There are so many wonderful neighborhoods in Salt Lake City, it’s hard to choose where to live.

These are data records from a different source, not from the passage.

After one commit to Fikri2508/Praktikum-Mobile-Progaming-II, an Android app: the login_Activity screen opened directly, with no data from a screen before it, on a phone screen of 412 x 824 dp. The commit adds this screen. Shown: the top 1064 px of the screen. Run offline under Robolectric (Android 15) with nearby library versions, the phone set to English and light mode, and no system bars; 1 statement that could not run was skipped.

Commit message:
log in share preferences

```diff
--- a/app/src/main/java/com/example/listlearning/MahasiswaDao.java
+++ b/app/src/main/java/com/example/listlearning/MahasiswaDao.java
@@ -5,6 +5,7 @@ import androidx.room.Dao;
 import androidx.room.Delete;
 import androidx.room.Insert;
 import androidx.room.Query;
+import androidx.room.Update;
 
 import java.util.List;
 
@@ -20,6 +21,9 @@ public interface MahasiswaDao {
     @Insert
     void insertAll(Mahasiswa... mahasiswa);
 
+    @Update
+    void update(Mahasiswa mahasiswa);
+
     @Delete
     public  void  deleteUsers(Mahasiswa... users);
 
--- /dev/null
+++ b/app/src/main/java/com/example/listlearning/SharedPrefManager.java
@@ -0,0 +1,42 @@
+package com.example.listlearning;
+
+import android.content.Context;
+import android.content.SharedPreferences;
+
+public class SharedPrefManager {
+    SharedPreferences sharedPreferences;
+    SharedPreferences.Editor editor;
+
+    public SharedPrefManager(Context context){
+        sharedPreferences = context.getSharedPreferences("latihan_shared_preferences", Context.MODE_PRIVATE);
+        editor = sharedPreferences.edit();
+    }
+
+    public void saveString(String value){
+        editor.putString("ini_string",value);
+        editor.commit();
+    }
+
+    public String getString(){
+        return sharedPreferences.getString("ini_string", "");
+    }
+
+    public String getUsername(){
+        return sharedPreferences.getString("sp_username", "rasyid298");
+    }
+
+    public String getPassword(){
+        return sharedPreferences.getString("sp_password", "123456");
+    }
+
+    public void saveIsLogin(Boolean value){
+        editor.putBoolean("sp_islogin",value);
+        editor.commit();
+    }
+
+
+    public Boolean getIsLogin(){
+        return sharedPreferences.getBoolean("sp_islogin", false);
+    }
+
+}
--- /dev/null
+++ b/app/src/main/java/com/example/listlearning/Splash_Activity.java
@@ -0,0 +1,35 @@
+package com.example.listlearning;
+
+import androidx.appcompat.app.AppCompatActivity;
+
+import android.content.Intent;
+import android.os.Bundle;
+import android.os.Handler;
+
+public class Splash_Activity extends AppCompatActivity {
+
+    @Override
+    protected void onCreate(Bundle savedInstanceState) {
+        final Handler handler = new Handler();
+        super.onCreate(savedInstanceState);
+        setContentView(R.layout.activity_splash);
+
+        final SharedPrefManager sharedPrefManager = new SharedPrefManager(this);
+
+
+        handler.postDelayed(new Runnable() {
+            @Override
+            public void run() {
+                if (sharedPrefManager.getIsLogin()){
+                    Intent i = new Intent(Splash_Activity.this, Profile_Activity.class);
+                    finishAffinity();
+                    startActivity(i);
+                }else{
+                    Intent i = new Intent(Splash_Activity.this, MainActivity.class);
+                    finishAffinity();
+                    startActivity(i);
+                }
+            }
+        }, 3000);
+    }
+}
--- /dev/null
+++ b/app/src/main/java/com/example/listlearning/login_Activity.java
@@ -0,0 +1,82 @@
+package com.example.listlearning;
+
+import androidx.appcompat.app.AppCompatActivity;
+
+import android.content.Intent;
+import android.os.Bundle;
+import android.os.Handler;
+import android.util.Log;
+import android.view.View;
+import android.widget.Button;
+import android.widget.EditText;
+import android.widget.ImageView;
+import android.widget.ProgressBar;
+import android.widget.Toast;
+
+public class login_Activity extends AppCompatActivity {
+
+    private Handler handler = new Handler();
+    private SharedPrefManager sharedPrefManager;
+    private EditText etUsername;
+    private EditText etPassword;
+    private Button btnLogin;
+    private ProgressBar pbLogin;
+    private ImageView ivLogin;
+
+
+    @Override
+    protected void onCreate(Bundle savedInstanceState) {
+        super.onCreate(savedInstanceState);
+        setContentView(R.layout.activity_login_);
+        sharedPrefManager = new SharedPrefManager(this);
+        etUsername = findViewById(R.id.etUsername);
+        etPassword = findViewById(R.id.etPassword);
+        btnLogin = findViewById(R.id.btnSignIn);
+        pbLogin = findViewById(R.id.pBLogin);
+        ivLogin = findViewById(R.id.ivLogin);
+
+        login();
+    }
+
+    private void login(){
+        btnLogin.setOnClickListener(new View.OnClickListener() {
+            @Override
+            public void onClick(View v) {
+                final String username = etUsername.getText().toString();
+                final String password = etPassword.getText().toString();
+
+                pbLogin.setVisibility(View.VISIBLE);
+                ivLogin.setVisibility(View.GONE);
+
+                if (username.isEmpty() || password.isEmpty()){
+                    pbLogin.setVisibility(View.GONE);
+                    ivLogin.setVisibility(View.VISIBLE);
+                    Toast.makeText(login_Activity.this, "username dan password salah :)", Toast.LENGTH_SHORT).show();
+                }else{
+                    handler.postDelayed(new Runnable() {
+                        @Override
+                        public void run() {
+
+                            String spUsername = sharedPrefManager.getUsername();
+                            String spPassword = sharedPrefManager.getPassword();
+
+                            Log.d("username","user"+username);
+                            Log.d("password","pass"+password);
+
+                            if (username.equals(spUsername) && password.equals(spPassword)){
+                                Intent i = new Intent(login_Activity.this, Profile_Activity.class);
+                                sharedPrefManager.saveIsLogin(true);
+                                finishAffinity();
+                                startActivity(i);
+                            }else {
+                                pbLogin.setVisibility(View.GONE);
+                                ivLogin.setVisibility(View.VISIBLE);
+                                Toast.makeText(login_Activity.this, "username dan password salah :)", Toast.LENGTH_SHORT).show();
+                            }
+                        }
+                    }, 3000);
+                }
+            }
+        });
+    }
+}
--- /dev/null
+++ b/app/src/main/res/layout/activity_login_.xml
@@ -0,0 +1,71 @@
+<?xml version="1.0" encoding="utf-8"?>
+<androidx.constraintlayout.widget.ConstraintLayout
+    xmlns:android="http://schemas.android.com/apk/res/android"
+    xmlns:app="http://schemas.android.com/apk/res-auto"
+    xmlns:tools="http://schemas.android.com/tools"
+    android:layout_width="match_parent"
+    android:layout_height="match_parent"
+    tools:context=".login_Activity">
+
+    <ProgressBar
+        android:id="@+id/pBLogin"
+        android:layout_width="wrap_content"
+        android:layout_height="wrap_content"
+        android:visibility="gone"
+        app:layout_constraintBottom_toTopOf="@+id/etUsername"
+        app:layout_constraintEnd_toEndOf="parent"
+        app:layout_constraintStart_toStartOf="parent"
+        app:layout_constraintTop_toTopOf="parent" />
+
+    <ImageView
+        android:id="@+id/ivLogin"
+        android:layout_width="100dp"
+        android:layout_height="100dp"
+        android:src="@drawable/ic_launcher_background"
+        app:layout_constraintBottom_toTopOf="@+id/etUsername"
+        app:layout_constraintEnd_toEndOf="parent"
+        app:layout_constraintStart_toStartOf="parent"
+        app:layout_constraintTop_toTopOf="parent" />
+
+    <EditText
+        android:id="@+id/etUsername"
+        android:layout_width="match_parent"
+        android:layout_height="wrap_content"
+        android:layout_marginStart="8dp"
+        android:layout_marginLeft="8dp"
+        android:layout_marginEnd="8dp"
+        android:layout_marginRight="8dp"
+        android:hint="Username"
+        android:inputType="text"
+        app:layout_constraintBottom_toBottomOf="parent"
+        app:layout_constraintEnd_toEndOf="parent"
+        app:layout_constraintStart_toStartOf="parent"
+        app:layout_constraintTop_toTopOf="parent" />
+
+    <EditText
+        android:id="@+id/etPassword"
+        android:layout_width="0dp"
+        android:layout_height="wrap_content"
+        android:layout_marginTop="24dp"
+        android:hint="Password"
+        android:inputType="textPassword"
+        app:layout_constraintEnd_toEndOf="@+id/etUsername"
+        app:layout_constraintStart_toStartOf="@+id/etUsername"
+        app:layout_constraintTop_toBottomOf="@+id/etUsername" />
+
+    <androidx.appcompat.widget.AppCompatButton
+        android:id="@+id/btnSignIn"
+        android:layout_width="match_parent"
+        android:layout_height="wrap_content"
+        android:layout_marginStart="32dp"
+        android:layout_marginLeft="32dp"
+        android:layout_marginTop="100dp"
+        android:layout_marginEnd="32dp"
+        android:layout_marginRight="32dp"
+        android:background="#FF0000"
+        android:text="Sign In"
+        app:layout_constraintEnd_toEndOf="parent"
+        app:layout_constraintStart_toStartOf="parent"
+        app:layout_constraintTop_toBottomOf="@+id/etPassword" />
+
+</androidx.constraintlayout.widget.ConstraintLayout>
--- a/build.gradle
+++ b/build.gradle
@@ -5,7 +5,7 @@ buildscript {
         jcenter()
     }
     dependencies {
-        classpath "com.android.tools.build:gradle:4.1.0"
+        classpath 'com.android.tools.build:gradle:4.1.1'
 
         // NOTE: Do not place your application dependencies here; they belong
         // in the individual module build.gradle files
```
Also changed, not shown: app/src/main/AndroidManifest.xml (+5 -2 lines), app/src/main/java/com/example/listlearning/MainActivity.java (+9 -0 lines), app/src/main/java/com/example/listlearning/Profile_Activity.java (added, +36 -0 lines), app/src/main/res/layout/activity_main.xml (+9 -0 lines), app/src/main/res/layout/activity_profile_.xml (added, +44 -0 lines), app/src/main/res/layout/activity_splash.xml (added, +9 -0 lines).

No matter which neighborhood draws you in, you’re sure to find that Salt Lake is a wonderful, diverse city that you’ll fit into quickly.

So check out Salt Lake City apartments to rent or homes to buy to get started with your move!

The post The Best Neighborhoods in Salt Lake City appeared first on Apartment Living Tips – Apartment Tips from ApartmentGuide.com.

Source: apartmentguide.com